I have been working with a young couple that are desperate to find a home. They have been trying for more than a year to find an appropriate home in their price range.
About two weeks ago, they found a home that ticked all the boxes. The sellers were reviewing offers the following Sunday. We had a long conversation, reviewed their application line by line to make sure nothing had changed with their situation.
They wanted to write an offer for $40,000 over the list price of the home. They ordered an appraisal up front to determine whether this was an appropriate value.
Ordering an appraisal for every home you are thinking of writing an offer on is obviously not an affordable option.
I’m seeing clients writing on three or four (or more) homes before they are finally chosen as the successful purchasers, so spending several hundred dollars for each potential home would get expensive quickly.
In this case, my clients were comfortable writing at a higher price and closing very quickly. They wrote their offer with one subject, which was a home inspection.
They were overjoyed to learn they were finally getting a home. I had a sleepless night waiting for their approval to come back.
There are checks and balances built into the home-buying process for a reason. Writing subjects such as financing and inspection into your offer are designed to protect you, the buyer, in the event that the value of the home comes in low or if the Property Disclosure Statement shows that the home has issues of concern for lenders.
If you write a subject-free offer and then are unable to find suitable financing, you could find yourself in a very uncomfortable spot. You might:
- End up in a mortgage with a private or alternative lender at a higher rate
- Have to scramble and find a co-signor
- Lose your deposit
- Risk being sued
- Lose a lot of sleep until you know you have financing in place
If you ask me about writing a subject-free offer, my advice is not to do it. Maybe I’m too conservative, but the last thing I ever want to see is my clients on the hook for not having an emergency out if there is something wrong with the property.
I made one realtor choke yesterday when he told me his clients were writing an offer. I’m not sure that “May the odds be ever in your favour” was the most appropriate way to sign off the call, but that’s how many are feeling these days.
If you are a seller in today’s market, these dynamics are fantastic for you. However, the trick is that most sellers are buying a new property themselves.
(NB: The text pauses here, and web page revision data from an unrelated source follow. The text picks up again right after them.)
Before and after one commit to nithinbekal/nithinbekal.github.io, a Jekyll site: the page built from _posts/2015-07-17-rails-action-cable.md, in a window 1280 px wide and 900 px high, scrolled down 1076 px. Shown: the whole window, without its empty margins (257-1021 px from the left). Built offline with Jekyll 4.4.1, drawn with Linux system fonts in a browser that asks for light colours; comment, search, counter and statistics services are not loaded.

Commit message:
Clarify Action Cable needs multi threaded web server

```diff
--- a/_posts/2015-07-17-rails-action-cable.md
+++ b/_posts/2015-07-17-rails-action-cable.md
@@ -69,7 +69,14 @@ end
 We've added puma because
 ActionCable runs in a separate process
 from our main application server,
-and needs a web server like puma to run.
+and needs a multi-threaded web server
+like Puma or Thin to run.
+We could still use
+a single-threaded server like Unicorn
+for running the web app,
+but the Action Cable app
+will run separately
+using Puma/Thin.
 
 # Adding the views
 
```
This is a vicious circle, and I have to say I for one will be much happier when the market shifts to a more balanced situation.
This article is written by or on behalf of an outsourced columnist and does not necessarily reflect the views of Castanet.